**Activity:**
Which lines below include the string "rainfall"? Please show each one.

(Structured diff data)
__________________________________________________
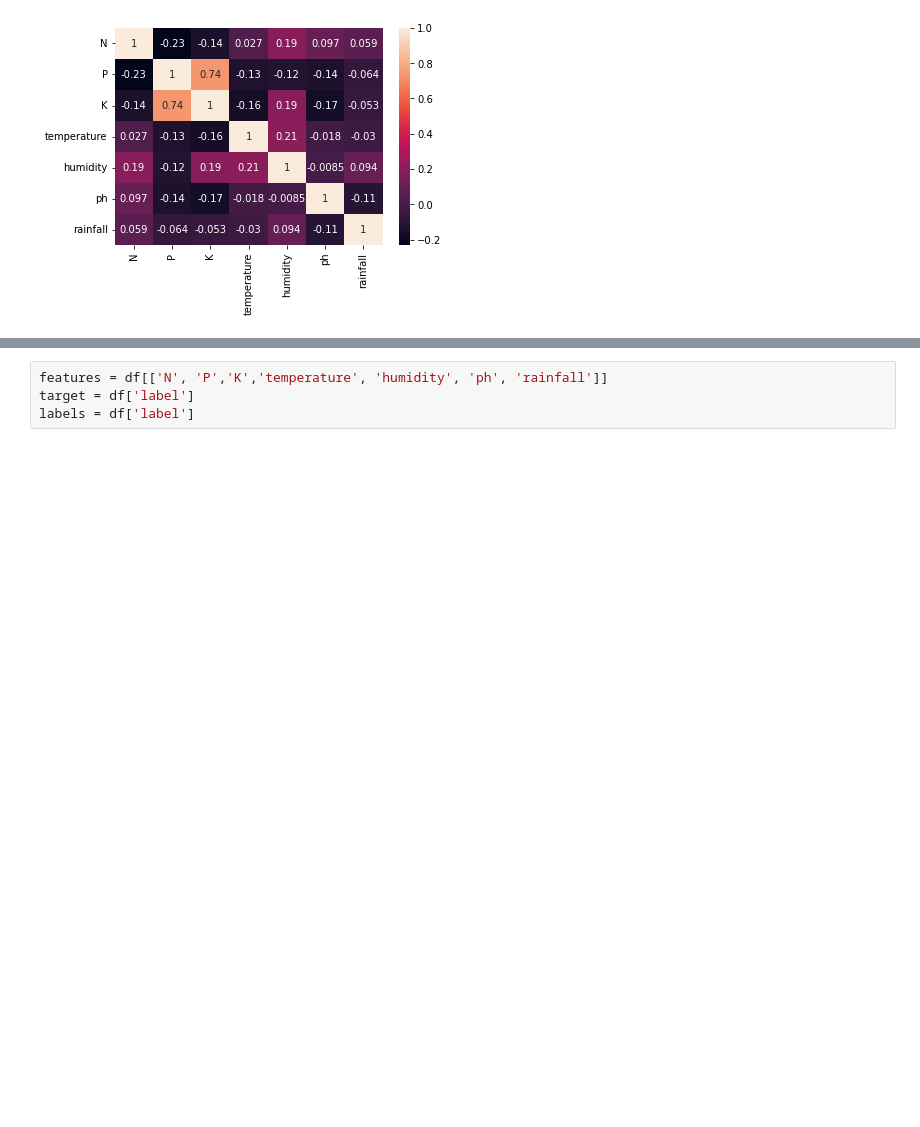
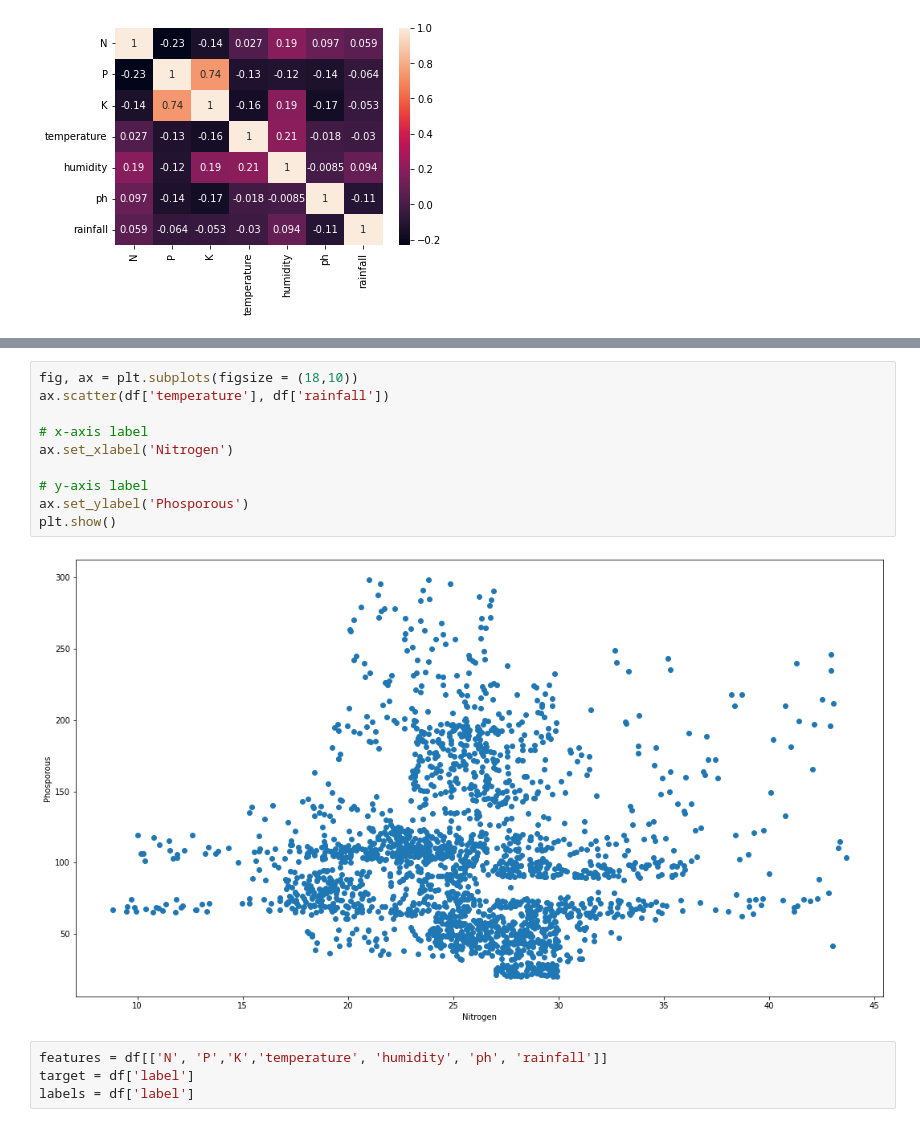
Before and after one commit to vivekrrg/FarmAssistantFrontEnd, a Jupyter notebook: fyp_base_model.ipynb, the cells around one changed output, grey strips where cells are left out. Cells and saved outputs as stored; diff of their text form; blank space fills up the shorter version.

```diff
--- a/fyp_base_model.ipynb
+++ b/fyp_base_model.ipynb
@@ -100,3 +105,15 @@ sns.heatmap(df.corr(),annot=True)
+# %%
+fig, ax = plt.subplots(figsize = (18,10))
+ax.scatter(df['temperature'], df['rainfall'])
+
+# x-axis label
+ax.set_xlabel('Nitrogen')
+
+# y-axis label
+ax.set_ylabel('Phosporous')
+plt.show()
+# %% [output]
+[figure, added]
 # %%
 features = df[['N', 'P','K','temperature', 'humidity', 'ph', 'rainfall']]
 target = df['label']
```
Also changed, not shown: parts of 10 cells of this notebook.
__________________________________________________
**Problem solution:**
+ax.scatter(df['temperature'], df['rainfall'])
 features = df[['N', 'P','K','temperature', 'humidity', 'ph', 'rainfall']]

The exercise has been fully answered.